A department supervisor's duties vary according to the type of business for which he works as well as his employer's policies. Typically, a department supervisor is responsible for training, scheduling, and supervising a group of employees who work in a particular group, department, or division of a business. In situations where employees have contact with customers and the general public, the supervisor may act as a liaison in situations where a customer is experiencing difficulties. In many companies, a department supervisor also acts as a liaison between entry-level employees and middle management. Supervisors may be key holders for a place of business and may be needed to supervise or conduct certain financial transactions, such as issuing customer refunds or preparing bank deposits.
Many companies rely on senior employees to monitor less experienced workers. For those companies that have multiple management tiers, appointing a supervisor can reduce the workload of middle managers while also providing additional structure to a department or work crew. In many cases, someone who assumes a supervisory role already has a significant and positive employment history with the company she works for. These supervisors are often very familiar with a company's culture, policies, and practices and are in a good position to effectively evaluate the performance of other workers.
While hiring decisions are often made by managers, a department supervisor may still have a significant amount of input into whether a job applicant is offered a job. After hiring, the department supervisor may work with the new hire to train him for his new position. In retail environments or in businesses that operate on a shift schedule, the department supervisor will typically be responsible for assigning job shifts and managing employee requests for time off and schedule changes.

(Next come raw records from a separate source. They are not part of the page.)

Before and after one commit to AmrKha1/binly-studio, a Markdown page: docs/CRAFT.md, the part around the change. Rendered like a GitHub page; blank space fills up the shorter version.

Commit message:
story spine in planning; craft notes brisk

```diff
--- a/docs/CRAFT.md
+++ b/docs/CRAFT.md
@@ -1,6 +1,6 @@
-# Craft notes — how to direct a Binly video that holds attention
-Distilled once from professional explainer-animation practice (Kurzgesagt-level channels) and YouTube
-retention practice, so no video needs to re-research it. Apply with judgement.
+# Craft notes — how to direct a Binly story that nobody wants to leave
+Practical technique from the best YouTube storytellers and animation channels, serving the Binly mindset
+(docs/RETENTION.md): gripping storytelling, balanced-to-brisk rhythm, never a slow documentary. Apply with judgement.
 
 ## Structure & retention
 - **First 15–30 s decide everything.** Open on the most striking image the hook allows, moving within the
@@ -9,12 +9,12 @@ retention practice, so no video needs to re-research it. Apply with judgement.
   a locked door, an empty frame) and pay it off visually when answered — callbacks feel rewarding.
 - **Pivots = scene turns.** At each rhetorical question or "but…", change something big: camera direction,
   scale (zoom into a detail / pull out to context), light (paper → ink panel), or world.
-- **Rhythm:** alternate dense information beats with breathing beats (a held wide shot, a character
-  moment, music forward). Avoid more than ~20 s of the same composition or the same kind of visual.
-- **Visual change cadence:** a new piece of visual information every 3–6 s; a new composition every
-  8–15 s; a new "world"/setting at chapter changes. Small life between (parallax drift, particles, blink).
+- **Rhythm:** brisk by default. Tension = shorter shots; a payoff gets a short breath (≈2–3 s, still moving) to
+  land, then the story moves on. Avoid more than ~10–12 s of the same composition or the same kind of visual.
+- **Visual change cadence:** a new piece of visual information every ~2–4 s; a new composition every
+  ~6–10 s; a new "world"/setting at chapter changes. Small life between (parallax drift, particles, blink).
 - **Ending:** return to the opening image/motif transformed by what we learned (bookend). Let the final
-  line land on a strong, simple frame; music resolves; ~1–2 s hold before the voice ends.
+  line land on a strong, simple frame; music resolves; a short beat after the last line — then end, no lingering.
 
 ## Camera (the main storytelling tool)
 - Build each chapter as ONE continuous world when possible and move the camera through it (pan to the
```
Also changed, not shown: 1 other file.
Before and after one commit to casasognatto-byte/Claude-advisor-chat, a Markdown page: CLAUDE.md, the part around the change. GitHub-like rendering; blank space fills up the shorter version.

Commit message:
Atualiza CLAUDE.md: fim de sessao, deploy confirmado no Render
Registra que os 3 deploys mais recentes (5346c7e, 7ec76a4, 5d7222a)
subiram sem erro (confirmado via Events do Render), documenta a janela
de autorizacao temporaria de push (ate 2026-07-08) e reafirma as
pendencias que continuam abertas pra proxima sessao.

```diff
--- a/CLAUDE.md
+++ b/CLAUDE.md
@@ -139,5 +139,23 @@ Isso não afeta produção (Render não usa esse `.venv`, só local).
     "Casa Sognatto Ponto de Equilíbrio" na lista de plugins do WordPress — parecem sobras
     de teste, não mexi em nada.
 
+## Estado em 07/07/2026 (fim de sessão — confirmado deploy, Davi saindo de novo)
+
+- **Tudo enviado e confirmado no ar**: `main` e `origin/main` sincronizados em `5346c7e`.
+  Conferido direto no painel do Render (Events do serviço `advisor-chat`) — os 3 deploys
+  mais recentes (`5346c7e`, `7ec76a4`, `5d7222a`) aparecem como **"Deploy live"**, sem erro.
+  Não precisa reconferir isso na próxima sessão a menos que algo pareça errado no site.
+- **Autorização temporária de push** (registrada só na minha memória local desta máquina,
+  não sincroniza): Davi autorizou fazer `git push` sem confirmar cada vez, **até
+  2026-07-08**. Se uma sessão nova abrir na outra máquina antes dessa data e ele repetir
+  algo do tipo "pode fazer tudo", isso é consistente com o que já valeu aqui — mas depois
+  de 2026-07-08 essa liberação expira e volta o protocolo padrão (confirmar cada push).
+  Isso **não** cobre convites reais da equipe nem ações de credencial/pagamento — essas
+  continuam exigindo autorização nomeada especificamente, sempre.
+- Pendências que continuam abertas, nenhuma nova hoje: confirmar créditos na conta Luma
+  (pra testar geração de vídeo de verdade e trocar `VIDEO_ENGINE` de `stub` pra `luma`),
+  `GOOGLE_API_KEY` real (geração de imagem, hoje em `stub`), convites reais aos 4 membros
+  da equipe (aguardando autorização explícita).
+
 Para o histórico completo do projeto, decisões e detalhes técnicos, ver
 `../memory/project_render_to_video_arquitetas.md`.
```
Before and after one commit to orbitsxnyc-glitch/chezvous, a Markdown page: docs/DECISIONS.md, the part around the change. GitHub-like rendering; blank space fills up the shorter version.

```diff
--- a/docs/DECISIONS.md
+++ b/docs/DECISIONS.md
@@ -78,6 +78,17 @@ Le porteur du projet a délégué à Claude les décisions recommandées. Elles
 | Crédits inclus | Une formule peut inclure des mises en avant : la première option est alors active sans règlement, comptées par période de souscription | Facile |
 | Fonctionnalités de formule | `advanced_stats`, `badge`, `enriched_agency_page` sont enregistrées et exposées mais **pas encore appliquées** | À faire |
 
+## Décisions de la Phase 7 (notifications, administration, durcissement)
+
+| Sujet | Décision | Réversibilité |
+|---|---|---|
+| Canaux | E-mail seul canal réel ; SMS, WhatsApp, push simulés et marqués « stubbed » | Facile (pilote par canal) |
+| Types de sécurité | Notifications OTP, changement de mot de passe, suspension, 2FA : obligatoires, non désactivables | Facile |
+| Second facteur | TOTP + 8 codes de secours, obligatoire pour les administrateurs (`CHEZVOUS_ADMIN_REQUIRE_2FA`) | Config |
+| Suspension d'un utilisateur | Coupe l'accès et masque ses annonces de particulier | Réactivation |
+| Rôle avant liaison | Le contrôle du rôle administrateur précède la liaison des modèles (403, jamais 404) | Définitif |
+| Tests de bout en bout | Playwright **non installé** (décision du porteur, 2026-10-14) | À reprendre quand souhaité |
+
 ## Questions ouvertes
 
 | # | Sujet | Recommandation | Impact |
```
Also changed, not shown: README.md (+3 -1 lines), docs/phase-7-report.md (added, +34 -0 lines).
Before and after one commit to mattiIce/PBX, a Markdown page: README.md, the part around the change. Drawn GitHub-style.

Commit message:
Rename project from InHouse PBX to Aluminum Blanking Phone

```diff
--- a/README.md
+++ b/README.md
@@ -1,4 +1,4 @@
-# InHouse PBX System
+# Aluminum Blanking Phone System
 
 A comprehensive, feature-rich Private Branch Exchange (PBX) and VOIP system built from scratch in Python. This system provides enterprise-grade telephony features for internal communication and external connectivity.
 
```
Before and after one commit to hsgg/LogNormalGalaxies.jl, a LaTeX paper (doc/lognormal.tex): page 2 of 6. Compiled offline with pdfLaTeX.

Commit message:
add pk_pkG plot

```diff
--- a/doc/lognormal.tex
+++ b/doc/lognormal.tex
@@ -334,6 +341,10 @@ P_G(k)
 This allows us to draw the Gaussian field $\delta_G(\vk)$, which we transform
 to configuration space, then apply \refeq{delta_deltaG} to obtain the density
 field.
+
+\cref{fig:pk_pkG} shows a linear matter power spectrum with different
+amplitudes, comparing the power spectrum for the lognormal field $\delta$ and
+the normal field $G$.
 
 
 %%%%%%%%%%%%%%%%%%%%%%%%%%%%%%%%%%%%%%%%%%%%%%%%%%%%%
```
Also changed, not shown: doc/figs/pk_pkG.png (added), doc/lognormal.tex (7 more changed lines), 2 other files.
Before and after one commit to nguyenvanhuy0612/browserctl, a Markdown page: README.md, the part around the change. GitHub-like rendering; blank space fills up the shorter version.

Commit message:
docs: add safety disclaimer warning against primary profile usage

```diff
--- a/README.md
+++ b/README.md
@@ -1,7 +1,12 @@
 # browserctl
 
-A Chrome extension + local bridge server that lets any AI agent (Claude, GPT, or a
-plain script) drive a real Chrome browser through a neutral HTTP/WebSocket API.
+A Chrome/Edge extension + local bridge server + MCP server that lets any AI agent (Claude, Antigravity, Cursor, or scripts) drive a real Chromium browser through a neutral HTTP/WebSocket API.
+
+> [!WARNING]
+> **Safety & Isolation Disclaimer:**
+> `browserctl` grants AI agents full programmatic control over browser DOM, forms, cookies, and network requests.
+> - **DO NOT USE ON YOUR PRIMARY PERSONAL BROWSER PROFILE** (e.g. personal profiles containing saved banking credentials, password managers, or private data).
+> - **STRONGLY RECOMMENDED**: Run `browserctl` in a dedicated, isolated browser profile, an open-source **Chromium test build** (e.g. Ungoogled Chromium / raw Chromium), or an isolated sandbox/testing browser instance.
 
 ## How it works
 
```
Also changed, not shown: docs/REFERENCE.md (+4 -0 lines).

Supervisors are generally responsible for implementing policies at the direction of management and may also be in a position to advise managers regarding the promotion or termination of employees. In retail establishments, it is not unusual for a supervisor to have a key to the place of business, and he may be responsible for being present to let employees in at the start of the work day and will ensure that the business is properly locked at closing. The services of a supervisor may be required in cases where a customer needs a refund or other financial transactions take place.
Department supervisors may have significant customer service responsibilities in addition to their supervisory work. A department supervisor may be in a position to negotiate with customers and remedy problems such as defective merchandise or late deliveries. In situation where there is conflict between a customer and employee, the department supervisor may assume responsibility for working with both parties to determine the source of the problem and to address the customer's needs while also supporting her employee.